The Book of Job

Who’s In Control? (Job 2:1-10)

⁹ Then his wife said to him, “Do you still hold fast your integrity? Curse God and die.” ¹⁰ But he said to her, “You speak as one of the foolish women would speak. Shall we receive good from God, and shall we not receive evil?” In all this Job did not sin with his lips. (Job 2:1-10 ESV)

Job was shown to be a sincere worshiper of the Living God in our last message from Job chapter 1. Satan gave Job his best shot, destroying his family, estate, and reputation, leaving him without hope for the future. Yet, Job maintained his integrity.

Not satisfied with the outcome, Satan requests God ‘s permission to take away Job’s physical health. The Accuser thinks that Job can forgo his family, but he cannot lose his health without finally cursing God and thus proving that he’s a phony and God is not worthy of selfless worship.

Surprisingly, the Lord grants Satan’s request with one limit – do not kill Job.

Satan once again gives Job his best shot, striking him with terrible, painful, irritating, and offensive ailments. 

Job once again refuses to curse God.

Now, many of us are familiar with what happens next, and the pain and agony that Job expresses. However, this passage, along with chapter 1, raises another question with which we’ve all wrestled: Who is in control around here?

It seems like Job was doing everything right and then suffered such unimaginable pain merely because Satan requested it. Does that mean Satan is in control?

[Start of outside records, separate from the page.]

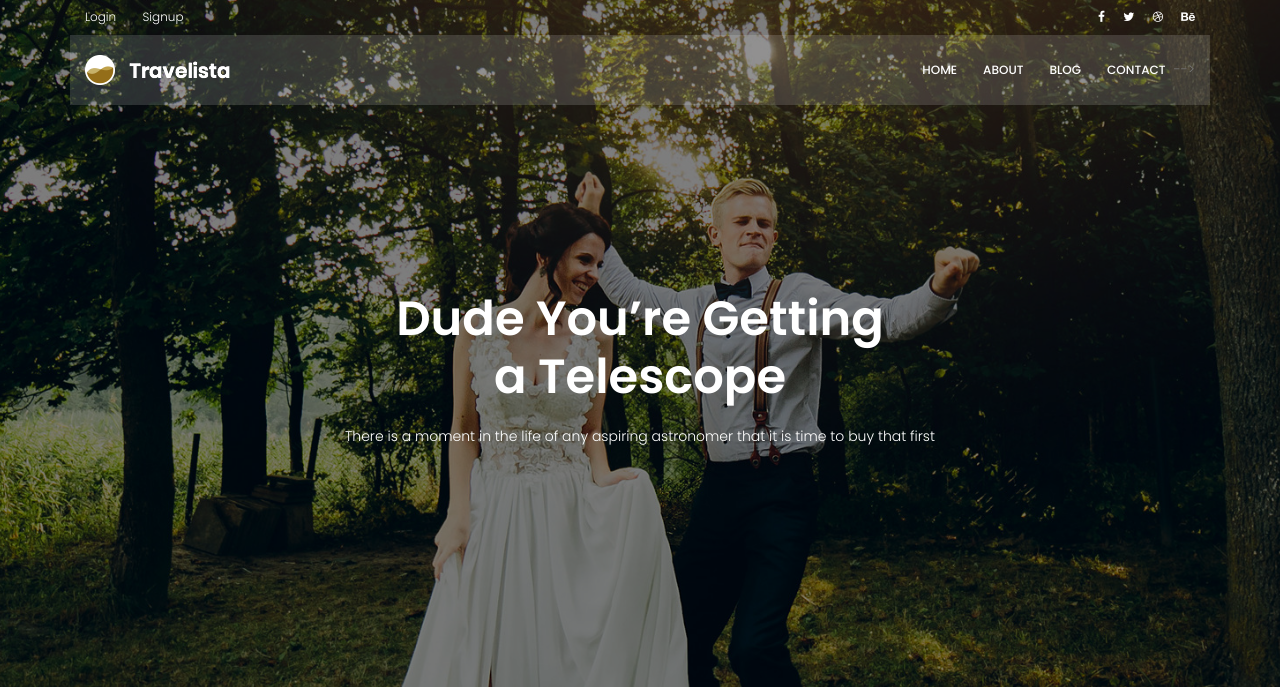
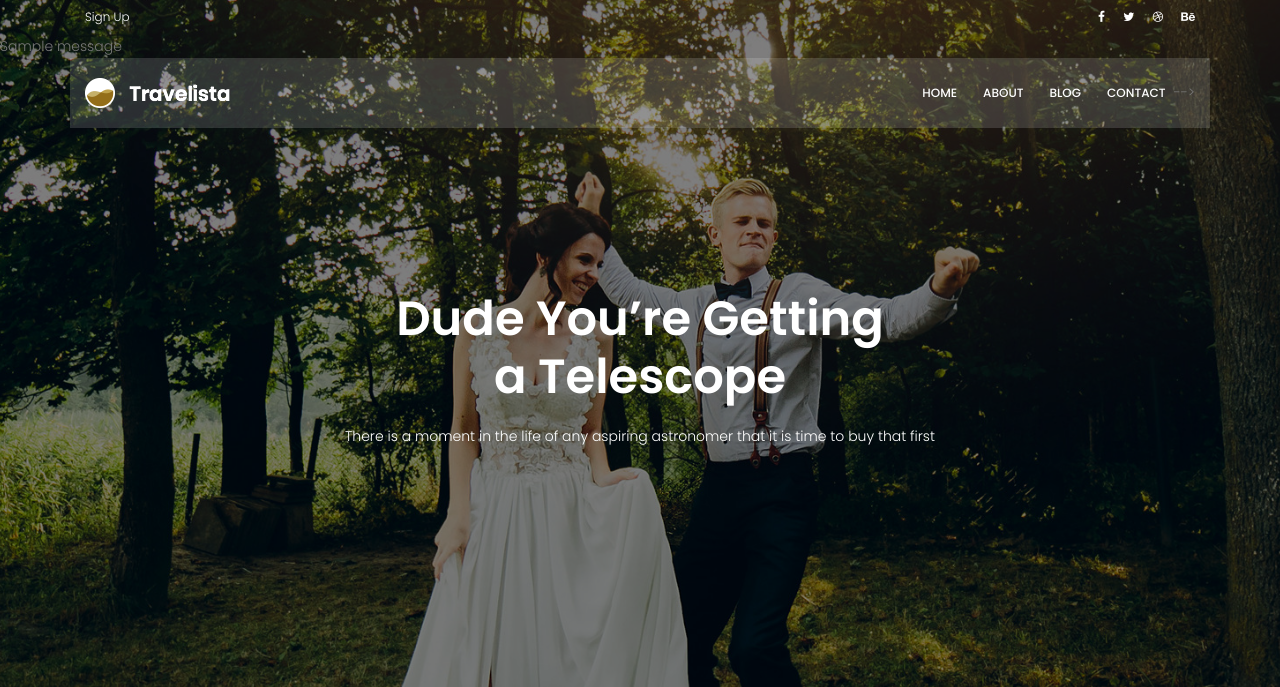
Before and after one commit to pfigithub/Example_Function_Base_Template_Rendering, a Django app: page /blog/ in a window 1280 px wide. Shown: the top 687 px of the page. Run offline with Django 3.2, Linux system fonts and the light colour scheme; tables that the repository leaves empty hold one stand-in row (values such as "Sample post"); grey boxes marked "Sample" are stand-in pictures; one stand-in notice (Sample message) is shown; some libraries are stand-ins or nearby versions.

Commit message:
Update base.html
authentication with allauth

```diff
--- a/templates/base.html
+++ b/templates/base.html
@@ -1,4 +1,6 @@
 {% load static %}
+{% load account %}
+{% load socialaccount %}
 <!DOCTYPE html>
 <html lang="zxx" class="no-js">
 
@@ -39,15 +41,13 @@
             <div class="container">
                 <div class="row align-items-center">
                     <div class="col-lg-6 col-sm-6 col-6 header-top-left">
-                        <ul>
-                            {% if request.user.is_authenticated %}
-                            <li><a href="#">Logged in as {{request.user.username}}</a></li>
-                            <li><a href="{% url 'accounts:logout' %}">Logout</a></li>
-                            {% else %}
-                            <li><a href="{% url 'accounts:login' %}">Login</a></li>
-                            <li><a href="{% url 'accounts:signup' %}">Signup</a></li>
-                            {% endif %}
-                        </ul>
+                        <!-- <h1>Django Allauth Tutorial</h1> -->
+                        {% if user.is_authenticated %}
+                        <p>Welcome {{ user.username }} !!!</p>
+                        <li><a href="{% url 'account_logout' %}">Logout</a></li>
+                        {% else %}
+                        <a href="{% provider_login_url 'github' %}">Sign Up</a>
+                        {% endif %}
                     </div>
                     <div class="col-lg-6 col-sm-6 col-6 header-top-right">
                         <div class="header-social">
@@ -60,6 +60,14 @@
                 </div>
             </div>
         </div>
+        {% if messages %}
+        <ul class="messages">
+            {% for message in messages %}
+            <li{% if message.tags %} class="{{ message.tags }}" {% endif %}>{{ message }}</li>
+                {% endfor %}
+        </ul>
+        {% endif %}
+
         <div class="container main-menu">
             <div class="row align-items-center justify-content-between d-flex">
                 <div id="logo">
@@ -142,14 +150,13 @@
                             output.
                         </p>
                         <div>
-                            <form
-                                action="{% url 'web:newsletter' %}"
-                                method="post" class="subscription relative">
+                            <form action="{% url 'web:newsletter' %}" method="post" class="subscription relative">
                                 {% csrf_token %}
                                 <div class="input-group d-flex flex-row">
                                     <input name="email" placeholder="Email Address" onfocus="this.placeholder = ''"
                                         onblur="this.placeholder = 'Email Address '" required="" type="email">
-                                    <button class="btn bb-btn" type="submit"><span class="lnr lnr-location"></span></button>
+                                    <button class="btn bb-btn" type="submit"><span
+                                            class="lnr lnr-location"></span></button>
                                 </div>
                                 <div class="mt-10 info"></div>
                             </form>
```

The Book of Job often “says the quiet part out loud.” That is, as Christians we are expected to be satisfied with pat answers and never question God. However, we do. In our hearts. Often. And looking at Job’s plight, how could we not?

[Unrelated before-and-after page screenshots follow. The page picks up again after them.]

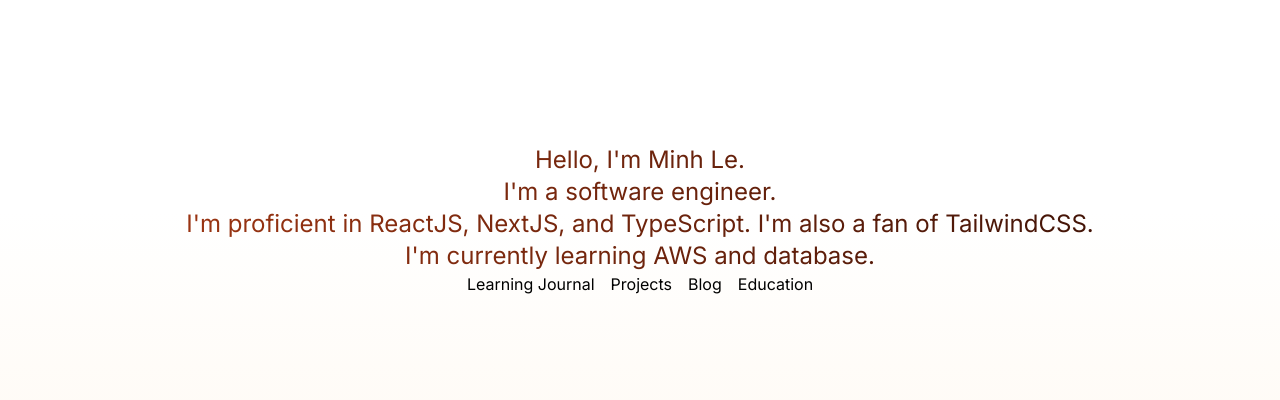
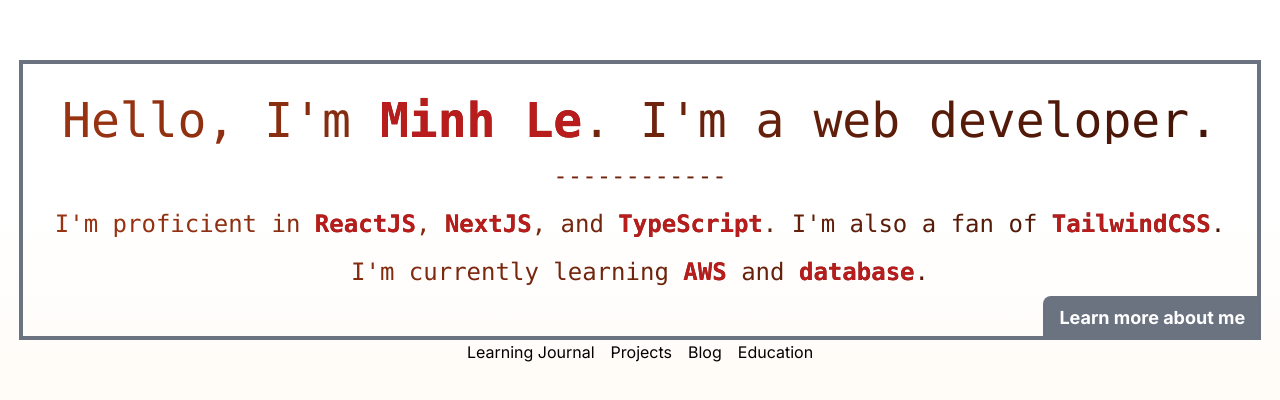
Before and after one commit to ledminh/ledminh.dev, a Next.js app: page / in a window 1280 px wide. Shown: the part 188-588 px from the top of the page. Built offline with nearby package versions, Linux system fonts and the light colour scheme.

Commit message:
Introbox

```diff
--- a/package.json
+++ b/package.json
@@ -19,6 +19,7 @@
     "postcss": "8.4.30",
     "react": "18.2.0",
     "react-dom": "18.2.0",
+    "react-icons": "^4.11.0",
     "tailwindcss": "3.3.3",
     "typescript": "5.2.2"
   }
--- a/src/app/page.tsx
+++ b/src/app/page.tsx
@@ -1,33 +1,28 @@
+import IntroBox from "@/components/home/IntroBox";
 import { mainMenuData } from "@/constants";
 import Link from "next/link";
 
 export default function Home() {
   return (
-    <>
-      <div className="flex flex-col items-center justify-center min-h-screen text-center">
-        <p className="flex flex-col mt-4 text-2xl">
-          <span className="text-transparent bg-clip-text bg-gradient-to-r from-orange-800 to-orange-950">
-            Hello, I'm Minh Le.
-          </span>
-          <span className="text-transparent bg-clip-text bg-gradient-to-r from-orange-800 to-orange-950">
-            I'm a software engineer.
-          </span>
-          <span className="text-transparent bg-clip-text bg-gradient-to-r from-orange-800 to-orange-950">
-            I'm proficient in ReactJS, NextJS, and TypeScript. I'm also a fan of
-            TailwindCSS.
-          </span>
-          <span className="text-transparent bg-clip-text bg-gradient-to-r from-orange-800 to-orange-950">
-            I'm currently learning AWS and database.
-          </span>
-        </p>
+    <Wrapper>
+      <IntroBox />
       <ul className="flex items-center justify-between gap-4">
         {mainMenuData.map((item) => (
-            <li>
+          <li key={item.id}>
             <Link href={item.link}>{item.title}</Link>
           </li>
         ))}
       </ul>
-      </div>
-    </>
+    </Wrapper>
   );
 }
+
+/*********************
+ * Styles
+ */
+
+const Wrapper = (props: { children: React.ReactNode }) => (
+  <div className="flex flex-col items-center justify-center min-h-screen text-center">
+    {props.children}
+  </div>
+);
--- /dev/null
+++ b/src/components/home/IntroBox.tsx
@@ -0,0 +1,60 @@
+import Link from "next/link";
+
+export default function IntroBox() {
+  return (
+    <Wrapper>
+      <Text>
+        <Line>
+          <h1 className="text-5xl">
+            Hello, I'm <Emphasize>Minh Le</Emphasize>. I'm a web developer.
+          </h1>
+        </Line>
+        <Line>------------</Line>
+        <Line>
+          I'm proficient in <Emphasize>ReactJS</Emphasize>,{" "}
+          <Emphasize>NextJS</Emphasize>, and <Emphasize>TypeScript</Emphasize>.
+          I'm also a fan of <Emphasize>TailwindCSS</Emphasize>.
+        </Line>
+        <Line>
+          I'm currently learning <Emphasize>AWS</Emphasize> and{" "}
+          <Emphasize>database</Emphasize>.
+        </Line>
+      </Text>
+      <LearnMoreLink />
+    </Wrapper>
+  );
+}
+
+/***********************
+ * Styles
+ */
+const Wrapper = (props: { children: React.ReactNode }) => (
+  <div className="relative p-8 mx-4 overflow-hidden border-4 border-gray-500">
+    {props.children}
+  </div>
+);
+
+const Text = (props: { children: React.ReactNode }) => (
+  <ul className="flex flex-col gap-4 mb-4 font-mono text-2xl">
+    {props.children}
+  </ul>
+);
+
+const Line = (props: { children: React.ReactNode }) => (
+  <li className="text-transparent bg-clip-text bg-gradient-to-r from-orange-800 to-orange-950">
+    {props.children}
+  </li>
+);
+
+const Emphasize = (props: { children: React.ReactNode }) => (
+  <span className="font-extrabold text-red-700">{props.children}</span>
+);
+
+const LearnMoreLink = () => (
+  <Link
+    href="/about"
+    className="absolute inline-block px-4 py-2 mt-4 text-lg font-bold text-white bg-gray-500 rounded-tl-lg -right-1 -bottom-1 hover:text-gray-300"
+  >
+    Learn more about me
+  </Link>
+);
```
Also changed, not shown: 1 other file (tests, documents, lock files or other folders). Lines whose indentation alone changed are shown as unchanged.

As stated before, the Book of Job does not neatly answer all of our questions. But what the book does do is give us eternal truth that offers rest for our restlessness, light for our days of darkness. This Sunday, we will be confronted with Spirit-inspired truths that assure us that though all seem dim at times, perhaps even out of control, that God really does hold this world in his hands, and wickedness has been, and will ultimately be, conquered by the risen Christ.